By David Maciejak, Director of Security Research, Fortinet
Cryptojacking is a new step in the evolution of malware monetisation methods.
One of the first successful monetisation formulas was banking malware, where banking credentials were communicated back to cyber criminals. However the conversion of credentials into cash is not an easy one.
Ransomware was another step that made the process simpler − victims would wire money directly to the cybercriminals. However, ransomware is losing its effectiveness as more computer users become aware of the threat, and improve their security and backup procedures.
Cryptojacking has one main advantage over these two monetisation methods − if well designed, the mining process can run in the background without drawing attention to itself. In the best case, the user will be unaware that there is any extra processing going on. This makes it almost a “victimless crime” in the sense that the user may not be aware that there is a problem, as opposed to having a computer visibly disabled, losing precious documents, or having money stolen from bank accounts.
The downside for cybercriminals hoping to profit from cryptojacking is that many victims are needed to gain enough resources to make significant profits. Ultimately, that will be the factor that decides whether cryptojacking will continue as an attack vector, or whether its popularity will wane as new techniques are found, and the malware evolution continues.
How should organisations tackle new and evolving forms of attack like cryptojacking?
Deciding on the right approach to cyber security is essentially a risk management process.
Organisations need to conduct detailed reviews covering the assets that may be at risk, the protection mechanisms in place, and the potential damage to the company should those assets be stolen or destroyed. Assets may be information-based (files, credentials or databases) or, as more devices such as video cameras and physical security access systems become connected to the corporate network, physical property.

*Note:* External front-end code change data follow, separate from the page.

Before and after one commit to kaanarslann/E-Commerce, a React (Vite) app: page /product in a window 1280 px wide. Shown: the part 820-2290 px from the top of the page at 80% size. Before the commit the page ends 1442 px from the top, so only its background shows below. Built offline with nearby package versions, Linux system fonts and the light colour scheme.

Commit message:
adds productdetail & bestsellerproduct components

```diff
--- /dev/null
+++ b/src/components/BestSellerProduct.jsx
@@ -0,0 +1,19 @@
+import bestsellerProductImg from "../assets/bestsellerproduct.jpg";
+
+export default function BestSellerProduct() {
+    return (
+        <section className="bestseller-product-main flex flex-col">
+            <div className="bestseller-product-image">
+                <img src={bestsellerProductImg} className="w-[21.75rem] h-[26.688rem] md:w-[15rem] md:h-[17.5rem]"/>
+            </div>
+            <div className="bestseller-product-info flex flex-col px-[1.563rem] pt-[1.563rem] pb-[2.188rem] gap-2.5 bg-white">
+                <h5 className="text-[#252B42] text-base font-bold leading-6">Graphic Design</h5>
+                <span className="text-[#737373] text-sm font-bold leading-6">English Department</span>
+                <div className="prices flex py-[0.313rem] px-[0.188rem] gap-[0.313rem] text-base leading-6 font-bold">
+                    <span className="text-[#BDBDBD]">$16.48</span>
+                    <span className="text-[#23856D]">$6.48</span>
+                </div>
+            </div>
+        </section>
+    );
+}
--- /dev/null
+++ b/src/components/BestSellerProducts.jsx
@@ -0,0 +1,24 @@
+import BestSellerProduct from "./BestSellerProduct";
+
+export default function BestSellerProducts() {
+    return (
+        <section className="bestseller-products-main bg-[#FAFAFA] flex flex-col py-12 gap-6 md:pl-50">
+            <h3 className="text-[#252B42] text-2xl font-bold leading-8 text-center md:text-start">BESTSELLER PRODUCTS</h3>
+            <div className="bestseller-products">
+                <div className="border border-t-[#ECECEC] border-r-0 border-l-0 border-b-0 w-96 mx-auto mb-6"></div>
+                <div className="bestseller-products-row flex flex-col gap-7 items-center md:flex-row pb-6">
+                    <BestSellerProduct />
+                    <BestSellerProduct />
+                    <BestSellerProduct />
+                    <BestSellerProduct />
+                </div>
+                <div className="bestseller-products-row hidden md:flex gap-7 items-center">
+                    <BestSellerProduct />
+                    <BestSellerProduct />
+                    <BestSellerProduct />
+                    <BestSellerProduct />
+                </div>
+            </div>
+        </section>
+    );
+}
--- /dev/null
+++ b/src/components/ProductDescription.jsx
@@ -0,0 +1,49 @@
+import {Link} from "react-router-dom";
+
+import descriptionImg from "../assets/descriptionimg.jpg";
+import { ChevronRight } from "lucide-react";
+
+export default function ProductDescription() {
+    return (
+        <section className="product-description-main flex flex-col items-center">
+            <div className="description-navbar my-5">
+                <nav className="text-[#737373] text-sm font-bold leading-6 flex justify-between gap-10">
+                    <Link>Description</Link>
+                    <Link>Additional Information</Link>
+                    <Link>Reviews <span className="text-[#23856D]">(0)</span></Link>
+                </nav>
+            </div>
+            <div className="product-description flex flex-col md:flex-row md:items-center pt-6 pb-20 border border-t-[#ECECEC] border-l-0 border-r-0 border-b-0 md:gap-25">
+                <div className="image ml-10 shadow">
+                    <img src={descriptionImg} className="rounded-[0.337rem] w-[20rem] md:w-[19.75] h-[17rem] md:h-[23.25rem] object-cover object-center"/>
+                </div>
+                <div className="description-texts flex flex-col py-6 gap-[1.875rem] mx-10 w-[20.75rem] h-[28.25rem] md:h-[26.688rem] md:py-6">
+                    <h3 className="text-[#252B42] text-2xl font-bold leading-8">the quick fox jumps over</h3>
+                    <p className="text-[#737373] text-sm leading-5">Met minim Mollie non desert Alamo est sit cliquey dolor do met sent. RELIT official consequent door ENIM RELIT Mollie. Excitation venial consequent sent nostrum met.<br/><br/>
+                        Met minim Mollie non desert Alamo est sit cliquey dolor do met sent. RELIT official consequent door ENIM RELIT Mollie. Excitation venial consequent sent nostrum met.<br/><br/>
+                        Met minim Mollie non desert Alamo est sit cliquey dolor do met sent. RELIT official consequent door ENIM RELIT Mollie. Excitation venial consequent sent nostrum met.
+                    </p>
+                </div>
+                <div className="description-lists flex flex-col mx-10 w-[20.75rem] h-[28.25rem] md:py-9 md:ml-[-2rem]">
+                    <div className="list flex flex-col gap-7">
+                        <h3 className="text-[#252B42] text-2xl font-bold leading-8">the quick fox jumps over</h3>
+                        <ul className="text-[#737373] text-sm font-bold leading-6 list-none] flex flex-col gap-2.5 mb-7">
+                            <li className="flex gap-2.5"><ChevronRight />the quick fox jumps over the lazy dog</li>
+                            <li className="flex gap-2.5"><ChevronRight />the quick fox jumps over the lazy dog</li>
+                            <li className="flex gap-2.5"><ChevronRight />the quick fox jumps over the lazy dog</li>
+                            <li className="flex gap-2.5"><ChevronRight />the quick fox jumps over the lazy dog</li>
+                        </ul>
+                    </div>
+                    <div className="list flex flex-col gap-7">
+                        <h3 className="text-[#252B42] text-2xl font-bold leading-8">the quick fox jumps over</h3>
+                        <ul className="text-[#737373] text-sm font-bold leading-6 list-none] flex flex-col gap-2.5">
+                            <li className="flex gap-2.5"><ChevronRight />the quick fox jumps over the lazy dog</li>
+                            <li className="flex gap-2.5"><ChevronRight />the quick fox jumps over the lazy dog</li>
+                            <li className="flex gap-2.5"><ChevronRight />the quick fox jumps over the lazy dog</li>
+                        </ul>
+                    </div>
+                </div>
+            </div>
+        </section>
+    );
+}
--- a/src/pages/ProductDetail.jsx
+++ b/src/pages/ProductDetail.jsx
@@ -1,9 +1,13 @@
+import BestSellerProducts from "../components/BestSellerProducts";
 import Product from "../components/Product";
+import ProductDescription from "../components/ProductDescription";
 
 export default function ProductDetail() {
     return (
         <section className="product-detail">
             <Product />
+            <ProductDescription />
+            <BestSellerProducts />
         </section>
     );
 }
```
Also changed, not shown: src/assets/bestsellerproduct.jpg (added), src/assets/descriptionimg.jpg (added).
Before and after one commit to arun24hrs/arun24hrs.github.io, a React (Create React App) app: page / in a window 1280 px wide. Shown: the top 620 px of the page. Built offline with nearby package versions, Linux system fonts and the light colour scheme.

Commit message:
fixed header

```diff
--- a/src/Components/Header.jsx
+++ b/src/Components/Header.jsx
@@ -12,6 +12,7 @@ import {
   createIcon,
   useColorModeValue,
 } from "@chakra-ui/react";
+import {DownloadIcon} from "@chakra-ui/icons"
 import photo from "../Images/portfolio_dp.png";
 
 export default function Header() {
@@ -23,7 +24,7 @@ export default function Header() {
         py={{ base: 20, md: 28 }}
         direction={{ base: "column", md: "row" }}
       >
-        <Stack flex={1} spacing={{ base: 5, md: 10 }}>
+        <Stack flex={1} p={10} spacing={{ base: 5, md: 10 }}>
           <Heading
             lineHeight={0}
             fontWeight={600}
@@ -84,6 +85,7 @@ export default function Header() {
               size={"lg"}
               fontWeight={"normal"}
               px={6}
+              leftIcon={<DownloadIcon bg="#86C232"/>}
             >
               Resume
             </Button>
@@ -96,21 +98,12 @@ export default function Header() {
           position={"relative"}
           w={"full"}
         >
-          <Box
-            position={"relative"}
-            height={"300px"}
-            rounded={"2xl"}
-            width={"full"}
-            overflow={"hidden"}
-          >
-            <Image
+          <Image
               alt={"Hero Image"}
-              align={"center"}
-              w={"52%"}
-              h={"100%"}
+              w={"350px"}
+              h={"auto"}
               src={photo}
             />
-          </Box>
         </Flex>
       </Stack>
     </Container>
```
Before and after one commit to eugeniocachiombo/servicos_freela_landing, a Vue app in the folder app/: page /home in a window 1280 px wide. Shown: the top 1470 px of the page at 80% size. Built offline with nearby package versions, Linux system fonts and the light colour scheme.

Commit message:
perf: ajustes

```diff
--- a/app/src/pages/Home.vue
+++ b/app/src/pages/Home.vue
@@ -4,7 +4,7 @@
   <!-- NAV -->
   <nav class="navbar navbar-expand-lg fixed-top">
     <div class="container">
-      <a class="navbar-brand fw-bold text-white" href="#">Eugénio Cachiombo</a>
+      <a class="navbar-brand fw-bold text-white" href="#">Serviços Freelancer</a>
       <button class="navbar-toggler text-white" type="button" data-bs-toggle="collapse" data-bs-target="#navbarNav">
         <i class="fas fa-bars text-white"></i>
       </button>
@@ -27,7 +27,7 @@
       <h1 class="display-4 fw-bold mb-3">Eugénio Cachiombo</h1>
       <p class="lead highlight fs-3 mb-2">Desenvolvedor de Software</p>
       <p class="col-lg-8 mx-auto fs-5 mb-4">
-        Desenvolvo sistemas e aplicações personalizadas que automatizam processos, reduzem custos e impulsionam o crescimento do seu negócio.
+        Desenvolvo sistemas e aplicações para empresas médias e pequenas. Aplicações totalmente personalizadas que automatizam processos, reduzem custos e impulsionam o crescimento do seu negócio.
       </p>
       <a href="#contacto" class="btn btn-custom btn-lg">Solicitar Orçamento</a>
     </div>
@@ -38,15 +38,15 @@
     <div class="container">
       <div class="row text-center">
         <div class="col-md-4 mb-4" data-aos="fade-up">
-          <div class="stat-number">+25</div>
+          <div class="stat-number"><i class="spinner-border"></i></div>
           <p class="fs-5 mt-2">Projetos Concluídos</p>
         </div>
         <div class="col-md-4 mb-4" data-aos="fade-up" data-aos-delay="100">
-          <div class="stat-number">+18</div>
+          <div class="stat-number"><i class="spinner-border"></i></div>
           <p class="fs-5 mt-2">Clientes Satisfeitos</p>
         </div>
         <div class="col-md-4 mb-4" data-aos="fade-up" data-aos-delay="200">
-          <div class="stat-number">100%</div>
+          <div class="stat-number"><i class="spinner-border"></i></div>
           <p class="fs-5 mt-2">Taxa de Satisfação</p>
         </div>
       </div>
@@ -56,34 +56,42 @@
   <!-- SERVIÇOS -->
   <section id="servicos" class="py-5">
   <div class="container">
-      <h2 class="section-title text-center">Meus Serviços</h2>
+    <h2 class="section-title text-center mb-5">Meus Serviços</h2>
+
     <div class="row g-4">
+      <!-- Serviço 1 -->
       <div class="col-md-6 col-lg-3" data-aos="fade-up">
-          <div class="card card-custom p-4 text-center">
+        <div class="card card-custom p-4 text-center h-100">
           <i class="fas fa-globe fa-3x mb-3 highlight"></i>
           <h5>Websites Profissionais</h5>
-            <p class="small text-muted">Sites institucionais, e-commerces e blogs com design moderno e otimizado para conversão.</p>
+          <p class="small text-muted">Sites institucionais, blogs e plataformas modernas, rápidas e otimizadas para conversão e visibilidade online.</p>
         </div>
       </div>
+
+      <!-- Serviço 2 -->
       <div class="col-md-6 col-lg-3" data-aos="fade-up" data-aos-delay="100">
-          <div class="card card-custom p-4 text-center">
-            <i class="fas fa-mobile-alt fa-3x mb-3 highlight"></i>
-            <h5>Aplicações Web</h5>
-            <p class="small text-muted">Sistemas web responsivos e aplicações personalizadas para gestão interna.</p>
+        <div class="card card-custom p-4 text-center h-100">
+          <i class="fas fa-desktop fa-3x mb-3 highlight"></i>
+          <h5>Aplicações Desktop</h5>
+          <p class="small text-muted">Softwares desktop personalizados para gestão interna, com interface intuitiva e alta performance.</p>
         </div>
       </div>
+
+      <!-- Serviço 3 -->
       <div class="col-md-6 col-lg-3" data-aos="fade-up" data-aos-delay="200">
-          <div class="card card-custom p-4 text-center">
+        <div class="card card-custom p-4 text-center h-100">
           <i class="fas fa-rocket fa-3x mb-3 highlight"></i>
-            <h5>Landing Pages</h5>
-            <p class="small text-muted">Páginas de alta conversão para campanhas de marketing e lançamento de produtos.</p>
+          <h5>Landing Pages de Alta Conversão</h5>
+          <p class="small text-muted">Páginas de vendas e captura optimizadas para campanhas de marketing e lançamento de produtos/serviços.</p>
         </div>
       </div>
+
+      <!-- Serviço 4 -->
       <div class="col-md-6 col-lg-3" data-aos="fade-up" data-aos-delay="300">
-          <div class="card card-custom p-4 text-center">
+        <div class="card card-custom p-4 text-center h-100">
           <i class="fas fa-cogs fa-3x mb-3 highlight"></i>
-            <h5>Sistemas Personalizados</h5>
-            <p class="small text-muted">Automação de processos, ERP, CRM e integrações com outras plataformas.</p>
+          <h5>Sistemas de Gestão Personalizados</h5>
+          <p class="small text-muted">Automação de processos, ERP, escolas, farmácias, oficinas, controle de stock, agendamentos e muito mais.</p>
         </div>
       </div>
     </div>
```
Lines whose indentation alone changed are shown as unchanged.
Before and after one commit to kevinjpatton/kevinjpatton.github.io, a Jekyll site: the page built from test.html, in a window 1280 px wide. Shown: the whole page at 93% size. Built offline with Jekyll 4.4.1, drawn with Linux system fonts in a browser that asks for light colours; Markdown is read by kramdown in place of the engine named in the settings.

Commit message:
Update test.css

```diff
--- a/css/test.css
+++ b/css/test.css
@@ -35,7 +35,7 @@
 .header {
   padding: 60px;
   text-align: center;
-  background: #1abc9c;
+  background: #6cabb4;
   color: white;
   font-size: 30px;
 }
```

The damage to firms in the event of an attack may be difficult to assess. Monetary losses from paying off ransomware attacks are easy to determine, but things like document loss, related recovery costs, reputational damage and legal liabilities caused by loss of customer data are harder to quantify.
Cryptojacking losses are likewise tough to put a finger on. Servers which are mining in the background will have reduced resources for dealing with real work, affecting business productivity. Customer experience on public-facing servers can also be degraded.
These losses, whilst difficult to value, can be substantial and it becomes more important than ever to put in place a complete security solution covering all parts of an organisation’s network, from the access to the cloud. This solution should not only protect against attacks, but also continually monitor the security “health” of the network to identify potential weak points, and pinpoint and deal with breaches before real damage is done.